Rábida Island: This island has a striking dark red colour due to the high content of iron in the lava and its oxidation. Behind the beach there is a picturesque salt water lagoon. Where white–cheeked pintail provides a beautiful views from its southeastern cliffs.
North Seymour Island: This island is located to the North of Baltra. Its a flat and low-lying island, formed as a result of the uplift of a submarine lava formation. The vegetation is mainly low and bushy, and contains the largest colony of magnificent frigate birds in the Galapagos. There is also a large population of blue footed boobies nesting from may to November and by the coastline resides a colony of playful sea lions.
Genovesa island: The main attraction is the Prince Philip´s Steps. This site is part of the narrow arm of land which encircles the eastern section of Darwin Bay. It is an excellent place to observe various species of sea birds. After ascending 25 m up the cliff, the visitor arrives to a lava platform, where masked boobies, red footed boobies and frigate birds nest.The trail crosses a section of dry “palo santo” forest, typical of the island´s vegetation
Highlands of Santa Cruz island: The trail to the highlands leaves from Bellavista and passes through the agricultural zone, near the National Park boundary, the Miconia Zone and then goes to the Fern and Sedge zone. With clear weather (unpredictable) this area affords beautiful scenes of rolling hills and extinct volcanic cones covered with grass and lush greenery all year round.
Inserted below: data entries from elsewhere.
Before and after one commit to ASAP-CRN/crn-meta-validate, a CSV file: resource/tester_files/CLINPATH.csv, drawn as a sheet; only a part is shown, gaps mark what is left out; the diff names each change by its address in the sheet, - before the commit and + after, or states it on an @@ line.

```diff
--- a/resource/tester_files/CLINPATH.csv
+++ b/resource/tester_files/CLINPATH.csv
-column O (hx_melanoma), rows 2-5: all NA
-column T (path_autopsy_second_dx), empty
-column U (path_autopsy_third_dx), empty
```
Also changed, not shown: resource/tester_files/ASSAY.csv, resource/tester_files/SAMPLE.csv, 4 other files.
Bartolome Island: A small barren island, located in Sullivan Bay off James Island, Bartholomew has two areas to visit. In one of them it is possible to climb to the summit of the island, from where visitors can observe a variety of volcanic formations, spatter and tuff cones, lava flows and lava tubes. The moon landscape provides the most scenic panorama in the archipelago. At the other site, the visitor may swim and snorkel from a beautiful beach or walk across the isthmus to another beach that faces south, where swimming is prohibited. Multi –colored fish and occasionally penguins may be seen at the base of the tall pinnacle rock which dominates Bartholomew’s landscape.
Sullivan Bay: This visitor site provides a unique opportunity to view a recent lava flow of approximately 100 years old. The east side of James Island is known to have barren volcanic landscapes, dominated by black pahoehoe (ropy) lava flows of very young age. On the surface of the lava is possible to observe some tree molds that were carried down by the flow of the fresh lava. It is also interesting to see how some Mollugo plants are starting to colonize the small lava fissures.
Post office bay: Historically, this site is the location of a wooden barrel that was placed in the 18th century by the crew of a whaling ship. It has been used since this time by mariners and tourists as a post office. The idea is to carry letters or postcards to their destination by hand. Apart from being the Post Office Barrel, this site was the landing area for some of the first colonists.
Devil’s Crown: This islet consists of an eroded volcanic crater which owes its present form to the strong wave action. The interior is excellent for snorkelling and the exterior is considered one of the prime areas for SCUBA, especially when the current is strong. It is very important to note that only competent divers should dive in these conditions.
Bahia Gardner: Located on the northereastern coast of Hood, Gardner Bay provides an excellent beach for relaxing, swimming and an opportunity to observe sea lions.